A new report by CAS Capital (Thailand), an independent real estate asset management and construction specialist, paints a gloomy but realistic picture of the local condominium scene
Five years ago, a new condo launch was only considered successful, if 90%+ of the units were sold at launch. In 2019, a developer considers a 40% launch sales rate a great success, to be broadcast loudly!
For the past decade, most condo buyers were speculators or investors. Properties were bought at launch, and flipped to other buyers during construction, which could last three or four years.
As long as prices continued to rise, things worked very well. What we are seeing now, is developers dropping prices below launch levels, which leaves the remaining early speculators, left high and dry. Under these circumstances, it is obvious why speculators are evaporating and condo sales in Q4 2019 are the worst in a decade.
Thai buyers are key to condo market sales, given the legal requirement to maintain minimum local ownership. Unprecedented domestic household debt levels therefore further exacerbates market frailty. The Central Bank, alarmed by rising debt defaults, is trying to reign in lending, but in spite of this, the bank NPL ratio has still surged upwards in Q4 2019. Furniture and fit-out packages are now standard for condo marketing.
Many developers have gone further by offering additional incentives. The Pattaya market has particularly seen the introduction of investment schemes that offer guaranteed returns of up to 10% per annum, for up to 10 years for an asset class with a market yield of 3-4%. Some more extreme schemes also guarantee to buy the condo back for between 105% and 150% of purchase price!
This has led to a bizarre situation, where only investment schemes are selling, as buyers have lost faith in property. Slick marketing camouflages substance, and both local and foreign buyers have been enticed. What buyers do not appreciate is that they may be paying double the market price for their condo. They are also 100% reliant upon the developer, most of whom lack capital, completing the project, and supporting the investment to maturity. If the developer fails, they will end up with a condominium worth half what they paid for, and no income, assuming the project gets finished!
A number of specialist brokerages market investment schemes like this. In October 2019, the first of these collapsed, which may be the beginning of a series of failures, where a host of gullible consumers end up losing all they have invested.

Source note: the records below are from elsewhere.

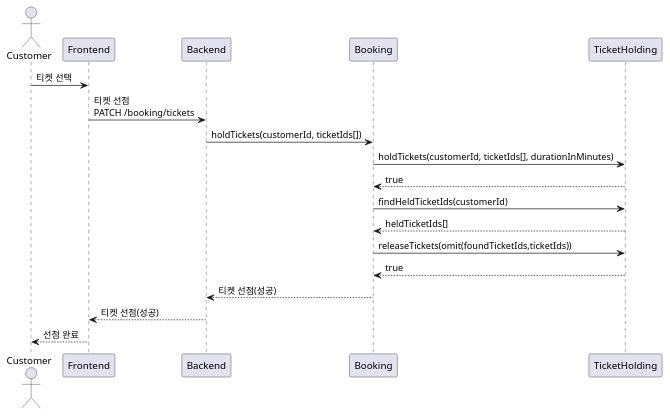
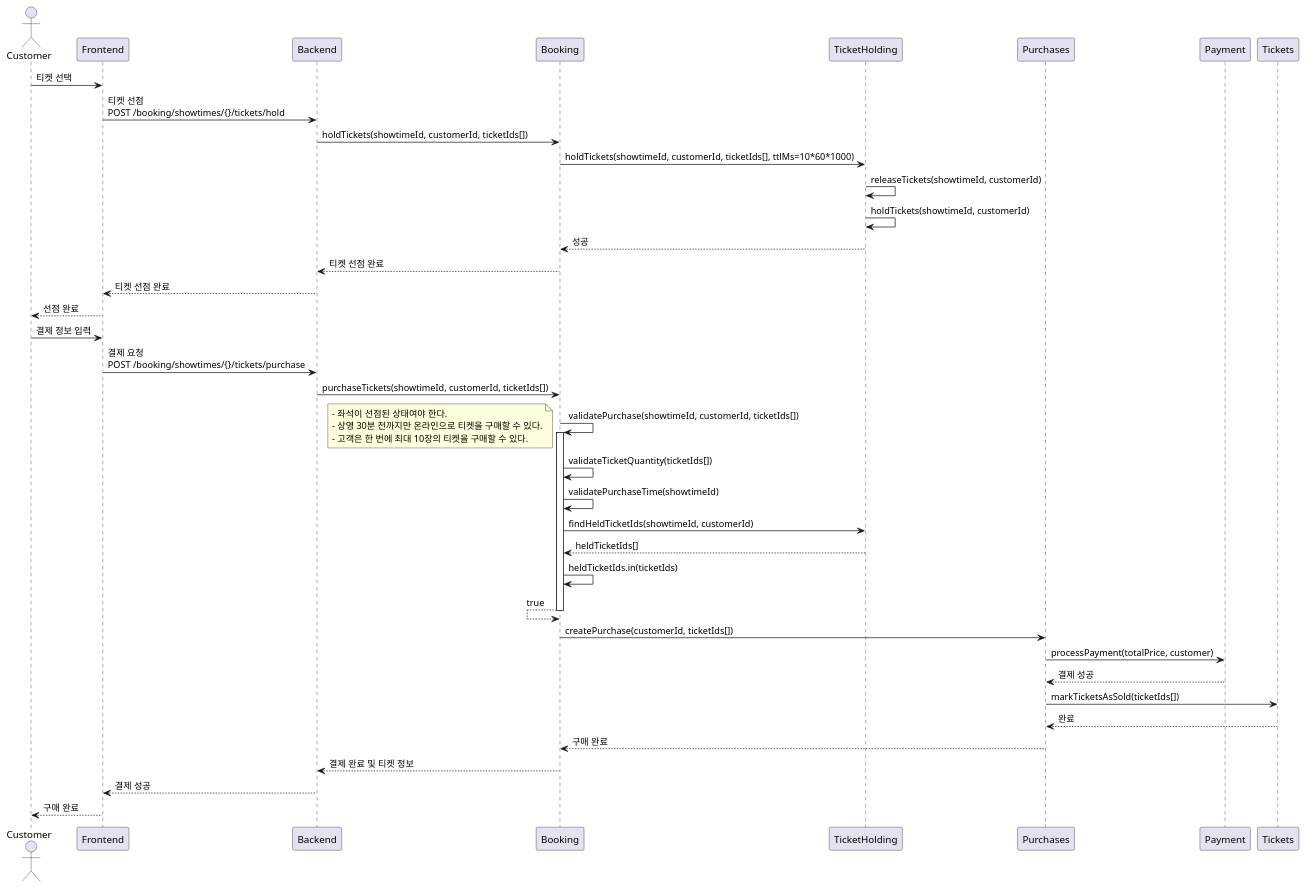
One commit to mannercode/nest-seed changed the third of 3 diagrams in docs/tickets-purchase.md. Above: the diagram before and after it, drawn with PlantUML. The commit also changed other lines of this file and 16 other files, not shown here.

````diff
--- a/docs/tickets-purchase.md
+++ b/docs/tickets-purchase.md
@@ -161,18 +161,43 @@
 ```plantuml
 @startuml
 actor Customer
 
 Customer -> Frontend: 티켓 선택
-    Frontend -> Backend: 티켓 선점\nPATCH /booking/tickets
-        Backend -> Booking : holdTickets(customerId, ticketIds[])
-            Booking -> TicketHolding : holdTickets(customerId, ticketIds[], durationInMinutes)
-            Booking <-- TicketHolding : true
-            Booking -> TicketHolding : findHeldTicketIds(customerId)
-            Booking <-- TicketHolding : heldTicketIds[]
-            Booking -> TicketHolding : releaseTickets(omit(foundTicketIds,ticketIds))
-            Booking <-- TicketHolding : true
-        Backend <-- Booking: 티켓 선점(성공)
-    Frontend <-- Backend: 티켓 선점(성공)
+    Frontend -> Backend: 티켓 선점\nPOST /booking/showtimes/{}/tickets/hold
+        Backend -> Booking: holdTickets(showtimeId, customerId, ticketIds[])
+            Booking -> TicketHolding: holdTickets(showtimeId, customerId, ticketIds[], ttlMs=10*60*1000)
+                TicketHolding -> TicketHolding: releaseTickets(showtimeId, customerId)
+                TicketHolding -> TicketHolding: holdTickets(showtimeId, customerId)
+            Booking <-- TicketHolding: 성공
+        Backend <-- Booking: 티켓 선점 완료
+    Frontend <-- Backend: 티켓 선점 완료
 Customer <-- Frontend: 선점 완료
+
+Customer -> Frontend: 결제 정보 입력
+    Frontend -> Backend: 결제 요청\nPOST /booking/showtimes/{}/tickets/purchase
+        Backend -> Booking: purchaseTickets(showtimeId, customerId, ticketIds[])
+            Booking -> Booking: validatePurchase(showtimeId, customerId, ticketIds[])
+            activate Booking
+            note left
+                - 좌석이 선점된 상태여야 한다.
+                - 상영 30분 전까지만 온라인으로 티켓을 구매할 수 있다.
+                - 고객은 한 번에 최대 10장의 티켓을 구매할 수 있다.
+            end note
+            Booking -> Booking: validateTicketQuantity(ticketIds[])
+            Booking -> Booking: validatePurchaseTime(showtimeId)
+            Booking -> TicketHolding: findHeldTicketIds(showtimeId, customerId)
+            Booking <-- TicketHolding: heldTicketIds[]
+            Booking -> Booking: heldTicketIds.in(ticketIds)
+            Booking <-- Booking: true
+            deactivate Booking
+            Booking -> Purchases: createPurchase(customerId, ticketIds[])
+                Purchases -> Payment: processPayment(totalPrice, customer)
+                Purchases <-- Payment: 결제 성공
+                Purchases -> Tickets: markTicketsAsSold(ticketIds[])
+                Purchases <-- Tickets: 완료
+            Booking <-- Purchases: 구매 완료
+        Backend <-- Booking: 결제 완료 및 티켓 정보
+    Frontend <-- Backend: 결제 성공
+Customer <-- Frontend: 구매 완료
 @enduml
 ```
````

A fundamental indicator of the health of the local economy
2. Thailand has the second largest family debt load in Asia (78.7), after South Korea (97.7). Others: Hong Kong (72.2), Malaysia (66.3), Singapore (54.7) and China (52.6).
3. 3.50% of Thais aged 30 have debt. One in five Thais aged 29 are bad debtors, meaning they miss payments.
4. Thais shoulder higher debt. From 377,109 baht in 2009 to 552,499 baht in 2018 (based on the mean debt per person). Debtor to total population ratio
has increased from 20% in 2009 to 30% in 2018. Over three million debtors, or 15.9% of 21` million who owe, have defaulted.
5. 5. Longer debt. Those aged 60-69 have average debt of 453,438 baht each. Those aged 70-79 have average debt of 287,932 baht each.